Provided information Start Marker
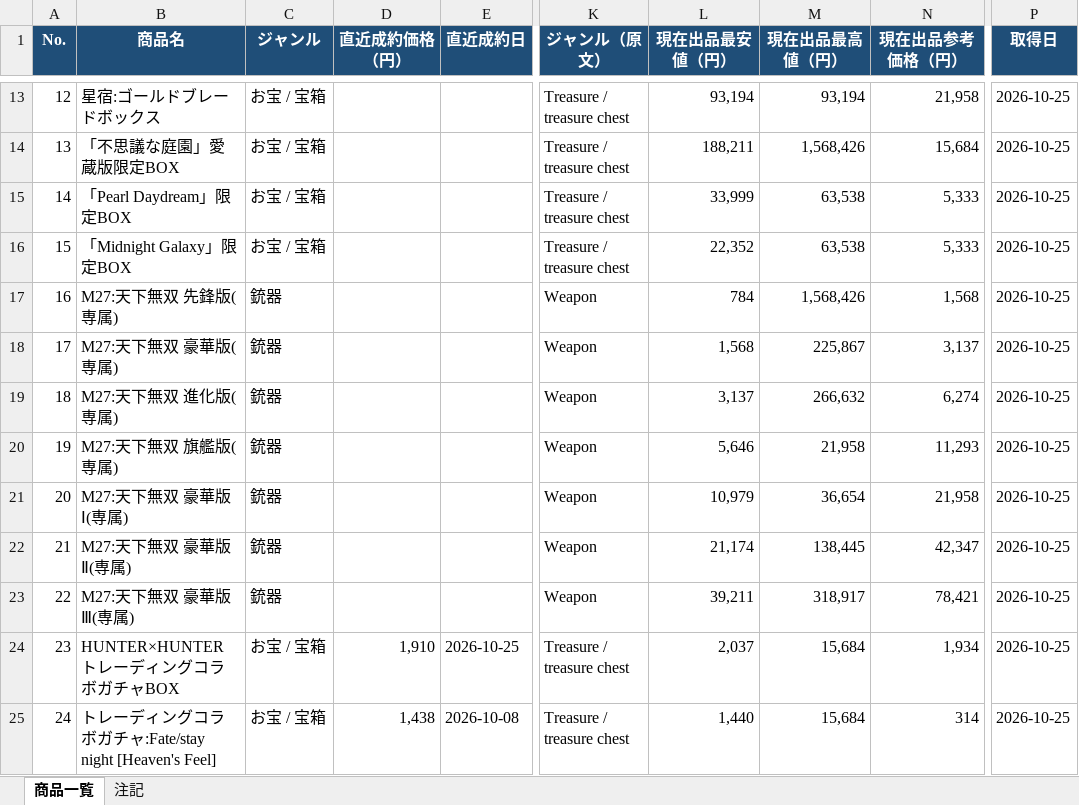
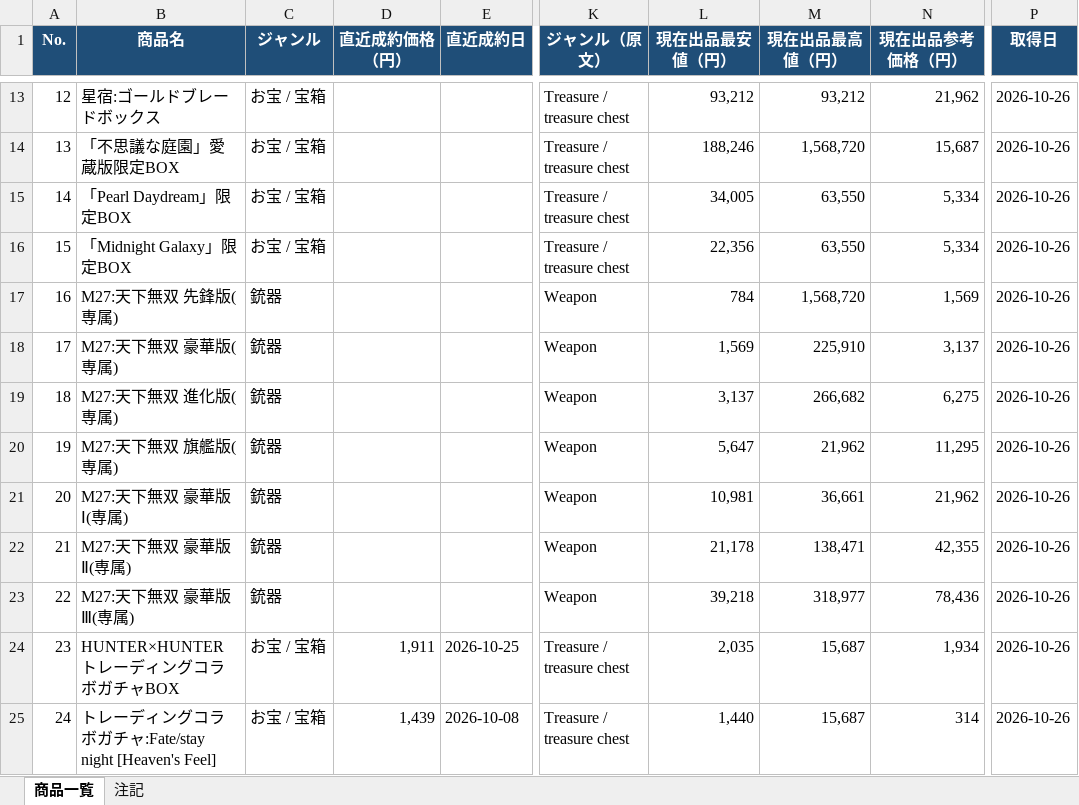
Before and after one commit to oF7QurrcC8tHwu6hgLtGggpqIwvH6ALKRY6gKaq/xS3-ZFWBFEJyC2Y3M6fwl-w9i7SrqNUNj36QwVV, an Excel workbook: output/lootbar_knivesout_market_list.xlsx, sheet 商品一覧, drawn as a sheet; only a part is shown, gaps mark what is left out; values as stored, in another font and other column widths than the file's, no borders; the diff covers the shown part only; the diff names each change by its address in the sheet, - before the commit and + after, or states it on an @@ line.

```diff
--- a/output/lootbar_knivesout_market_list.xlsx (sheet 商品一覧)
+++ b/output/lootbar_knivesout_market_list.xlsx (sheet 商品一覧)
-L13 (現在出品最安値（円）): 93,194
+L13 (現在出品最安値（円）): 93,212
-M13 (現在出品最高値（円）): 93,194
+M13 (現在出品最高値（円）): 93,212
-N13 (現在出品参考価格（円）): 21,958
+N13 (現在出品参考価格（円）): 21,962
-P13:P25 (取得日): 2026-10-25
+P13:P25 (取得日): 2026-10-26
-L14 (現在出品最安値（円）): 188,211
+L14 (現在出品最安値（円）): 188,246
-M14 (現在出品最高値（円）): 1,568,426
+M14 (現在出品最高値（円）): 1,568,720
-N14 (現在出品参考価格（円）): 15,684
+N14 (現在出品参考価格（円）): 15,687
-L15 (現在出品最安値（円）): 33,999
+L15 (現在出品最安値（円）): 34,005
-M15:M16 (現在出品最高値（円）): 63,538
+M15:M16 (現在出品最高値（円）): 63,550
-N15:N16 (現在出品参考価格（円）): 5,333
+N15:N16 (現在出品参考価格（円）): 5,334
-L16 (現在出品最安値（円）): 22,352
+L16 (現在出品最安値（円）): 22,356
-M17 (現在出品最高値（円）): 1,568,426
+M17 (現在出品最高値（円）): 1,568,720
-N17 (現在出品参考価格（円）): 1,568
+N17 (現在出品参考価格（円）): 1,569
-L18 (現在出品最安値（円）): 1,568
+L18 (現在出品最安値（円）): 1,569
-M18 (現在出品最高値（円）): 225,867
+M18 (現在出品最高値（円）): 225,910
-M19 (現在出品最高値（円）): 266,632
+M19 (現在出品最高値（円）): 266,682
-N19 (現在出品参考価格（円）): 6,274
+N19 (現在出品参考価格（円）): 6,275
-L20 (現在出品最安値（円）): 5,646
+L20 (現在出品最安値（円）): 5,647
-M20 (現在出品最高値（円）): 21,958
+M20 (現在出品最高値（円）): 21,962
-N20 (現在出品参考価格（円）): 11,293
+N20 (現在出品参考価格（円）): 11,295
-L21 (現在出品最安値（円）): 10,979
+L21 (現在出品最安値（円）): 10,981
-M21 (現在出品最高値（円）): 36,654
+M21 (現在出品最高値（円）): 36,661
-N21 (現在出品参考価格（円）): 21,958
+N21 (現在出品参考価格（円）): 21,962
-L22 (現在出品最安値（円）): 21,174
+L22 (現在出品最安値（円）): 21,178
-M22 (現在出品最高値（円）): 138,445
+M22 (現在出品最高値（円）): 138,471
-N22 (現在出品参考価格（円）): 42,347
+N22 (現在出品参考価格（円）): 42,355
-L23 (現在出品最安値（円）): 39,211
+L23 (現在出品最安値（円）): 39,218
-M23 (現在出品最高値（円）): 318,917
+M23 (現在出品最高値（円）): 318,977
-N23 (現在出品参考価格（円）): 78,421
+N23 (現在出品参考価格（円）): 78,436
-D24 (直近成約価格（円）): 1,910
+D24 (直近成約価格（円）): 1,911
-L24 (現在出品最安値（円）): 2,037
+L24 (現在出品最安値（円）): 2,035
-M24:M25 (現在出品最高値（円）): 15,684
+M24:M25 (現在出品最高値（円）): 15,687
-D25 (直近成約価格（円）): 1,438
+D25 (直近成約価格（円）): 1,439
```
Also changed, not shown: 1 added row and 1373 edited cells elsewhere in this sheet, sheet 注記, 3 other files.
Provided information End Marker
[Problem description]
Retype the lines above exactly, no pictures.

[Result of this exercise]
Before and after one commit to oF7QurrcC8tHwu6hgLtGggpqIwvH6ALKRY6gKaq/xS3-ZFWBFEJyC2Y3M6fwl-w9i7SrqNUNj36QwVV, an Excel workbook: output/lootbar_knivesout_market_list.xlsx, sheet 商品一覧, drawn as a sheet; only a part is shown, gaps mark what is left out; values as stored, in another font and other column widths than the file's, no borders; the diff covers the shown part only; the diff names each change by its address in the sheet, - before the commit and + after, or states it on an @@ line.

```diff
--- a/output/lootbar_knivesout_market_list.xlsx (sheet 商品一覧)
+++ b/output/lootbar_knivesout_market_list.xlsx (sheet 商品一覧)
-L13 (現在出品最安値（円）): 93,194
+L13 (現在出品最安値（円）): 93,212
-M13 (現在出品最高値（円）): 93,194
+M13 (現在出品最高値（円）): 93,212
-N13 (現在出品参考価格（円）): 21,958
+N13 (現在出品参考価格（円）): 21,962
-P13:P25 (取得日): 2026-10-25
+P13:P25 (取得日): 2026-10-26
-L14 (現在出品最安値（円）): 188,211
+L14 (現在出品最安値（円）): 188,246
-M14 (現在出品最高値（円）): 1,568,426
+M14 (現在出品最高値（円）): 1,568,720
-N14 (現在出品参考価格（円）): 15,684
+N14 (現在出品参考価格（円）): 15,687
-L15 (現在出品最安値（円）): 33,999
+L15 (現在出品最安値（円）): 34,005
-M15:M16 (現在出品最高値（円）): 63,538
+M15:M16 (現在出品最高値（円）): 63,550
-N15:N16 (現在出品参考価格（円）): 5,333
+N15:N16 (現在出品参考価格（円）): 5,334
-L16 (現在出品最安値（円）): 22,352
+L16 (現在出品最安値（円）): 22,356
-M17 (現在出品最高値（円）): 1,568,426
+M17 (現在出品最高値（円）): 1,568,720
-N17 (現在出品参考価格（円）): 1,568
+N17 (現在出品参考価格（円）): 1,569
-L18 (現在出品最安値（円）): 1,568
+L18 (現在出品最安値（円）): 1,569
-M18 (現在出品最高値（円）): 225,867
+M18 (現在出品最高値（円）): 225,910
-M19 (現在出品最高値（円）): 266,632
+M19 (現在出品最高値（円）): 266,682
-N19 (現在出品参考価格（円）): 6,274
+N19 (現在出品参考価格（円）): 6,275
-L20 (現在出品最安値（円）): 5,646
+L20 (現在出品最安値（円）): 5,647
-M20 (現在出品最高値（円）): 21,958
+M20 (現在出品最高値（円）): 21,962
-N20 (現在出品参考価格（円）): 11,293
+N20 (現在出品参考価格（円）): 11,295
-L21 (現在出品最安値（円）): 10,979
+L21 (現在出品最安値（円）): 10,981
-M21 (現在出品最高値（円）): 36,654
+M21 (現在出品最高値（円）): 36,661
-N21 (現在出品参考価格（円）): 21,958
+N21 (現在出品参考価格（円）): 21,962
-L22 (現在出品最安値（円）): 21,174
+L22 (現在出品最安値（円）): 21,178
-M22 (現在出品最高値（円）): 138,445
+M22 (現在出品最高値（円）): 138,471
-N22 (現在出品参考価格（円）): 42,347
+N22 (現在出品参考価格（円）): 42,355
-L23 (現在出品最安値（円）): 39,211
+L23 (現在出品最安値（円）): 39,218
-M23 (現在出品最高値（円）): 318,917
+M23 (現在出品最高値（円）): 318,977
-N23 (現在出品参考価格（円）): 78,421
+N23 (現在出品参考価格（円）): 78,436
-D24 (直近成約価格（円）): 1,910
+D24 (直近成約価格（円）): 1,911
-L24 (現在出品最安値（円）): 2,037
+L24 (現在出品最安値（円）): 2,035
-M24:M25 (現在出品最高値（円）): 15,684
+M24:M25 (現在出品最高値（円）): 15,687
-D25 (直近成約価格（円）): 1,438
+D25 (直近成約価格（円）): 1,439
```
Also changed, not shown: 1 added row and 1373 edited cells elsewhere in this sheet, sheet 注記, 3 other files.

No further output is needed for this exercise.